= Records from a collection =
Start of Block

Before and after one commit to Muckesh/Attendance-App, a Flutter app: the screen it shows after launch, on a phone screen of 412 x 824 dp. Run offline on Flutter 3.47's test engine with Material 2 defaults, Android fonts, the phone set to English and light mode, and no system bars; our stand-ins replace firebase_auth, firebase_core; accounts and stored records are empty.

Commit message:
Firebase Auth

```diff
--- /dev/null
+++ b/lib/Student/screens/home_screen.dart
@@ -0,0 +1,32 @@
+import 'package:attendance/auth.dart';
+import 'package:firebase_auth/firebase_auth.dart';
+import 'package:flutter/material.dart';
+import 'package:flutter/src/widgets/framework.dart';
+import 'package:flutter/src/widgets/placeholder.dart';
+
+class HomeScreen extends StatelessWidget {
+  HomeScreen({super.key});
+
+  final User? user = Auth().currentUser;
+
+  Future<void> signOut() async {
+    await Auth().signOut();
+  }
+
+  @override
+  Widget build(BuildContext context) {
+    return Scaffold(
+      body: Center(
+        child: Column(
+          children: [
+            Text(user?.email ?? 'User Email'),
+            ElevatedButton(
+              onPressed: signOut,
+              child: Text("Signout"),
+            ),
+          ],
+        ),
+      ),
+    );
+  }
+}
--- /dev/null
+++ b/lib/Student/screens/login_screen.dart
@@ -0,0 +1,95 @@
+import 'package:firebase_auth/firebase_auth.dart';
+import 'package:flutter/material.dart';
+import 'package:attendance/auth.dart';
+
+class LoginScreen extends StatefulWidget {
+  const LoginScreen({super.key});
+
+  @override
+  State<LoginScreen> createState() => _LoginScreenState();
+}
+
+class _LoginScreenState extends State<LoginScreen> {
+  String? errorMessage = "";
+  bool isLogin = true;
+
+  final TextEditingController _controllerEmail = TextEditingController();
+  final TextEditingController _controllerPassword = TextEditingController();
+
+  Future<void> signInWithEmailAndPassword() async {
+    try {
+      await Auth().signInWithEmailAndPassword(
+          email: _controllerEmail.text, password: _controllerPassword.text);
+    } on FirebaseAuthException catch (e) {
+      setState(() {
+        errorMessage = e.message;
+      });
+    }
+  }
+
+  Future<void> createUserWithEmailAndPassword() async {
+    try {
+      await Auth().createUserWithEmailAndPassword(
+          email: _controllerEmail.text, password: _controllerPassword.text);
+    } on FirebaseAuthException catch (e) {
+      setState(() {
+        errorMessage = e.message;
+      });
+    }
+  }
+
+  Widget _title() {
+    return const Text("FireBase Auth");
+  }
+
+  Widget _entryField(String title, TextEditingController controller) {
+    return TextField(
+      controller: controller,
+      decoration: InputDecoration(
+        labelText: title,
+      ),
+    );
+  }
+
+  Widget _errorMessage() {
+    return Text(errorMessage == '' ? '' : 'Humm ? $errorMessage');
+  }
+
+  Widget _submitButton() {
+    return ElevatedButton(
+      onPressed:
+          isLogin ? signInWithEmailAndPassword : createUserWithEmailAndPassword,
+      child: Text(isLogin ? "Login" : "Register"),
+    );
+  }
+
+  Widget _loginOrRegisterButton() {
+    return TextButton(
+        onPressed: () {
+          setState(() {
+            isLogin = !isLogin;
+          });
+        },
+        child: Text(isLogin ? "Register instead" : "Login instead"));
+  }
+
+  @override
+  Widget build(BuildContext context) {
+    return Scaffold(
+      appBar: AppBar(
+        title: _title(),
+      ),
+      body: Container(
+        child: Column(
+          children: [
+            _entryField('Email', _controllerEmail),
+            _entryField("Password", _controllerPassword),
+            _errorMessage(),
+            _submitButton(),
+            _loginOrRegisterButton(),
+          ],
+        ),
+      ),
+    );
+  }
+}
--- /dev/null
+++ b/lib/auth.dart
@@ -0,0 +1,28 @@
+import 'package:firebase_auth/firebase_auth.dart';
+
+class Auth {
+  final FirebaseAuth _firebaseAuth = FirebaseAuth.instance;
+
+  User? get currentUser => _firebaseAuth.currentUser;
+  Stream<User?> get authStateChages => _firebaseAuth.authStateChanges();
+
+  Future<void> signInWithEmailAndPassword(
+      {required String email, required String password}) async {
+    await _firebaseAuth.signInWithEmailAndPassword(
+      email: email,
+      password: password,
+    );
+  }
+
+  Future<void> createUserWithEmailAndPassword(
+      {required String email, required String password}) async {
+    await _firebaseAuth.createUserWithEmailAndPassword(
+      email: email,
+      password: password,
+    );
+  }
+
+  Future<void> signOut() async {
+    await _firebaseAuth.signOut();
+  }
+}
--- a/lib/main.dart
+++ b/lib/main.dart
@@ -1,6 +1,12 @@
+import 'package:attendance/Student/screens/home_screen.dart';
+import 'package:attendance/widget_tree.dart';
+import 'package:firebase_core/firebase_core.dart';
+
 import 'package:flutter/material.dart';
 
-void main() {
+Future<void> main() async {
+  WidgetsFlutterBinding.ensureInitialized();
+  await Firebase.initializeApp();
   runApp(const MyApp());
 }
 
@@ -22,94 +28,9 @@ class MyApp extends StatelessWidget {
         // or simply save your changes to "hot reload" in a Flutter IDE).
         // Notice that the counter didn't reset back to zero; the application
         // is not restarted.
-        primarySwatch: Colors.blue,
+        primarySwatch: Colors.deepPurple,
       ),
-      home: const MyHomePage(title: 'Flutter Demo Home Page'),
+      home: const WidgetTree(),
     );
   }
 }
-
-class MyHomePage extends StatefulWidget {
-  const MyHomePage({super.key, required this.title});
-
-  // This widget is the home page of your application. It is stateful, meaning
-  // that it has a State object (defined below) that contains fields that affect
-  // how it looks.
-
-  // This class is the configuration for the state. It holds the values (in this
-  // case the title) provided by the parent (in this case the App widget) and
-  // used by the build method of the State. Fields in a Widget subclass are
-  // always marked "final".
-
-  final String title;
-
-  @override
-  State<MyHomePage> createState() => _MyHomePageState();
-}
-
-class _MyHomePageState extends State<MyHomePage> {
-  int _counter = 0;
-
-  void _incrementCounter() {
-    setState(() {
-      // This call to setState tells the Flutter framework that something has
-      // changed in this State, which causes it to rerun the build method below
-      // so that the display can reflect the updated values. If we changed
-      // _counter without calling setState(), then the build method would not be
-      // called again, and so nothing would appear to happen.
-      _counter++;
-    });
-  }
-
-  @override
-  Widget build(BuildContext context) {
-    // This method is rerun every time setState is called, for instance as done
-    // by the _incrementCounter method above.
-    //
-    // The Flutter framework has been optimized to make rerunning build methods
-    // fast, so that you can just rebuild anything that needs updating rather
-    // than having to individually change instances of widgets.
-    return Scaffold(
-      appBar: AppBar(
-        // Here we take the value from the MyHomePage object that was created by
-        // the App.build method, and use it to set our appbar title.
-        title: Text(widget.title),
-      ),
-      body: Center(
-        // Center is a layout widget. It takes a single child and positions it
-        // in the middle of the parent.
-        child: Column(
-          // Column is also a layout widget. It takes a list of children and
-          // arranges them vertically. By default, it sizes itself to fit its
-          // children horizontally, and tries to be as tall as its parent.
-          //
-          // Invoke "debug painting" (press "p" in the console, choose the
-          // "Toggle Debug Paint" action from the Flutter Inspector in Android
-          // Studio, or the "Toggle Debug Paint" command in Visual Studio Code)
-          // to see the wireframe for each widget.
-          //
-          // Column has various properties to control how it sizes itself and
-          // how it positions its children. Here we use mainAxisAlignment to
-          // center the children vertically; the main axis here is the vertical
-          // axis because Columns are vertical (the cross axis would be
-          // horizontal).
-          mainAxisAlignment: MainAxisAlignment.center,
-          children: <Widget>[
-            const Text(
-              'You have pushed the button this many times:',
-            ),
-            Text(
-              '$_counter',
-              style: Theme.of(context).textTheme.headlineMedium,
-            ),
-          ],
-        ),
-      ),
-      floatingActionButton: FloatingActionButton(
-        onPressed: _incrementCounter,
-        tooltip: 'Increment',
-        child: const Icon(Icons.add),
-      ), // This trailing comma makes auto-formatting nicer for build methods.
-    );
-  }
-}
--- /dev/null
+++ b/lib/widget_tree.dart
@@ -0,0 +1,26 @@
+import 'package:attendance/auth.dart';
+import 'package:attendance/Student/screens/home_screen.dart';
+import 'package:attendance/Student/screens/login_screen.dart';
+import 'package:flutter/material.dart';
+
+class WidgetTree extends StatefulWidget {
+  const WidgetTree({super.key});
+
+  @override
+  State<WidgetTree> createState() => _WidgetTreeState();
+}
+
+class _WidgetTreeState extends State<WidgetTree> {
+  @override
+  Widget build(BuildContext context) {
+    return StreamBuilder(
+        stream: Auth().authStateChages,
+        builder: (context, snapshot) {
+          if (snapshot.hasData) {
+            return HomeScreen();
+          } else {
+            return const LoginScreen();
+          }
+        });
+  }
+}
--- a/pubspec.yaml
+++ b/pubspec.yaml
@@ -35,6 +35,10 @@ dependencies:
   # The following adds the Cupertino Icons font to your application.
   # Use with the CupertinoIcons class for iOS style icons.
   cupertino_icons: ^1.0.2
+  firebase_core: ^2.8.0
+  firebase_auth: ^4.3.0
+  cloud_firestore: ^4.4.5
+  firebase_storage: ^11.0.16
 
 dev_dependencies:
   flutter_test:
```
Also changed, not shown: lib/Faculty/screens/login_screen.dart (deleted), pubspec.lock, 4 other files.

End of Block

= EXERCISE INSTRUCTIONS =
Once you have counted the lines of the records that contain the word "const", give the count and nothing else.

= YOUR RESPONSE =
10